Friends of mine who have found joy in running tell me it gives them time to think, that it takes them away from the worries of the world and gives them an almost meditative peace. I'm left to wonder just how long one must be dedicated to running in order to get this feeling, because the only feeling I get when I'm running is "Can't.... breathe.... holy... shit... why am... I... doing this... to myself!??!"

Never once -- not when I ran cross country in middle school and high school, not when I tried running on tracks or up and down hills or even running away from a dude I thought wanted to beat me up -- have I run a long way, finished and thought, "There couldn't possibly be a better way to get from Point A to Point B than this!"

Runners want to run away from people. They want to run away from interaction. The only time they seem to want to interact is when they are trying to convince others about how great it is to run.

I'm not much of a fighter, but the very small part of me that enjoys physical activity (heyyyy) really needs someone else to participate with me (heyyyyy stop that!). Competition is a minor motivational factor for me.  It's more about the need to enjoy someone else's company. Misery loves company; when I'm exercising I'm miserable; ergo, I need someone with me.

Runners don't need anyone. They don't want anyone. They just want the isolating joy of their feet hitting pavement, moving them away from troubles. And wherever you find troubles, you find other people. They want to run away from people.

But I'm sure they'll deny it. 'Cuz who wants to admit even unintentionally being a misanthropist just 'cuz you enjoy running?

Today's post was inspired by Ann Coulter. I hope she runs. Off a very large cliff.

12 comments:

BeckEye said...

I'm with you, dude. I probably wouldn't even run if the cops were chasing me. Not that they would be because my life's not that exciting.

qukler said...

Amusing post, you made my day:) I don't like running either...
Cheers

cinderkeys said...

Huh. I hate running, but you make a compelling case for doing it. Run, and everybody has to leave me alone. That almost might be worth the pain.

Jason said...

Billy,

Bob would have to confirm this with you for you to believe it, but I think, as a runner, that I shatter just about every stereotype that you have of runners in this passage. Every single one.

It would be accurate, however, to call me the atypical runner so I guess that I am confirming your theories in a roundabout way.
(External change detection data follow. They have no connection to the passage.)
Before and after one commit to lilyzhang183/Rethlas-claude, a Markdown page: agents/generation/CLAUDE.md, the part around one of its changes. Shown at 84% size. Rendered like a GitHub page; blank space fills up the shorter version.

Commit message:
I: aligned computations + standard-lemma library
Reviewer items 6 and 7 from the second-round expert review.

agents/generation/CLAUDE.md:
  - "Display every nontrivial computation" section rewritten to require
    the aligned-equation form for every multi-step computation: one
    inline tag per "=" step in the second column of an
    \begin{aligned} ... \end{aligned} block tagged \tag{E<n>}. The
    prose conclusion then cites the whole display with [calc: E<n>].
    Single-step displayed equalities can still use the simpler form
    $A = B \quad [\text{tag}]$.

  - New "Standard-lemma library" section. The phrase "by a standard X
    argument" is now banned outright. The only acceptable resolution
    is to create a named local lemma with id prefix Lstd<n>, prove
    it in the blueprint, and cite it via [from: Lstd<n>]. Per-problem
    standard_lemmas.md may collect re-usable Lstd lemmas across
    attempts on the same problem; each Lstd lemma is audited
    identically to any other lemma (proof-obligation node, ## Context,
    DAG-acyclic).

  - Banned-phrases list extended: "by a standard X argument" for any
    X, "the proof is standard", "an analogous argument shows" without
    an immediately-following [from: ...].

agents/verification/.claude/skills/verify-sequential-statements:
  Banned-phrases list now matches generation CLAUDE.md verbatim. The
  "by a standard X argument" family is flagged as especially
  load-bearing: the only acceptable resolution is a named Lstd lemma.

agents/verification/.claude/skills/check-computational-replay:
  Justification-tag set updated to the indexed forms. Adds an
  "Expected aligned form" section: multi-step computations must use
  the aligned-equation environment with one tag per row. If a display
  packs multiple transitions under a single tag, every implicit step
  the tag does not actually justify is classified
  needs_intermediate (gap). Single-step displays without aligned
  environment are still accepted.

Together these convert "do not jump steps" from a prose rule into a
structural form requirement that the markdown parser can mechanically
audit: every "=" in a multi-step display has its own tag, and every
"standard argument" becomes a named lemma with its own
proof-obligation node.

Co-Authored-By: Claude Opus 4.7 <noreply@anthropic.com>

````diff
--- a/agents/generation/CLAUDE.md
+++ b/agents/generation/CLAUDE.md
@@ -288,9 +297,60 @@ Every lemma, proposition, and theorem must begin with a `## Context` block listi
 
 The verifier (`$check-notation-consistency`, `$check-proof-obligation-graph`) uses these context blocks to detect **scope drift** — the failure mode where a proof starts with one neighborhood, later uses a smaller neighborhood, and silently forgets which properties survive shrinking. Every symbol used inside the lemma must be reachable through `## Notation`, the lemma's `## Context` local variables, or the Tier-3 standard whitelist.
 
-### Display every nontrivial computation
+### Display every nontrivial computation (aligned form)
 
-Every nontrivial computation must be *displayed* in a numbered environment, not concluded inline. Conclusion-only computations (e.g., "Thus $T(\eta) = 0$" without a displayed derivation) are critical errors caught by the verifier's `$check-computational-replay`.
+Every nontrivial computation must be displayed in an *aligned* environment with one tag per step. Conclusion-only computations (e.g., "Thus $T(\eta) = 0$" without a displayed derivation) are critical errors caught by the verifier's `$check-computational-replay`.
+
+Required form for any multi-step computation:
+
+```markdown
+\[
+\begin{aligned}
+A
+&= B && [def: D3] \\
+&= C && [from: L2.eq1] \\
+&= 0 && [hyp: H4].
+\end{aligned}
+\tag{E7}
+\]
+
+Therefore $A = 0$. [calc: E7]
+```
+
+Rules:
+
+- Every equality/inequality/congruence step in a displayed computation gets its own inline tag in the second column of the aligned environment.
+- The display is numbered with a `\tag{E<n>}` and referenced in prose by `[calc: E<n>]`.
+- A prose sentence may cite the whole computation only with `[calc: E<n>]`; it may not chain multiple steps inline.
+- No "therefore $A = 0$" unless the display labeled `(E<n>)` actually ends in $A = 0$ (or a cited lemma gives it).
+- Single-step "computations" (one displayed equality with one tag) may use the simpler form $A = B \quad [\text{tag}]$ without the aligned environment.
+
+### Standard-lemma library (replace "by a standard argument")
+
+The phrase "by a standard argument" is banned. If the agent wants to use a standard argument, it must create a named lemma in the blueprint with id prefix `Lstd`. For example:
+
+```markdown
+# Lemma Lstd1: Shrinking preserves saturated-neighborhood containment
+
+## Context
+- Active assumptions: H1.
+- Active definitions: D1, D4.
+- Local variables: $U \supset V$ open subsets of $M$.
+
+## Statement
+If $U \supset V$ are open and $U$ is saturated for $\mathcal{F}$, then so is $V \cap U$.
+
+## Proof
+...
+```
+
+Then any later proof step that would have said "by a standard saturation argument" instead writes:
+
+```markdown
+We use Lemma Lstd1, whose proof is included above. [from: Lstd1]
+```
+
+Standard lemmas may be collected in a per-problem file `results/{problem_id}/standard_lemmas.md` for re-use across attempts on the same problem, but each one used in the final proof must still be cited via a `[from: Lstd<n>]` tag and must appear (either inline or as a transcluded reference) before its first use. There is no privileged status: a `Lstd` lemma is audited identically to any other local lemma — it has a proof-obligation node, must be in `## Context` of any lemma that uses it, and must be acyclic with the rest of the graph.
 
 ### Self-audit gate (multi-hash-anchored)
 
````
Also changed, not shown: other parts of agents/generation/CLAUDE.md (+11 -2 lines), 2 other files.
Daisy said...

Love, love, love this post!

More than twenty years ago one of the quirkier gentleman on your esteemed campus told me that runners and swimmers are nuts because they spend too much time in their own head. I'm going with the theory that they are nuts because they WANT to spend to much time in their own heads.

troutking said...

I think it depends on if you're Running with the Devil or Running on Empty.

Randy said...

Or you could run like an antelope out of control.

I like running, because it gave me an excuse to get an ipod shuffle. That device is very handy when walking the dog.

Billy said...

Jason, not to pop the balloon here, but this entire post was an homage to Ann Coulter, who spoke at UTC on Monday. I wanted to see if I could write a venomous screed against something for the sheer purpose of riling up divisiveness and animosity.

Well... that and the fact that I kinda loathe running as an exercise. And was a little drunk.

But mostly the homage part.

Jason said...

Sorry Billy, I have to read the fine print more.

Tockstar said...

I had no idea Coulter was at UTC yesterday. I wish I'd had a pie ready for her face.

troutking said...

Or a WMD.

Kristen said...

I've never met an anti-social runner. All the people in every running group I've been in are chatty and we natter along happily as we run our miles. Yes, I've managed to run 20 miles while chatting with friends. Might still qualify me as insane, but not anti-social. :-)

P.S. Not nearly venomous enough to equal Coulter.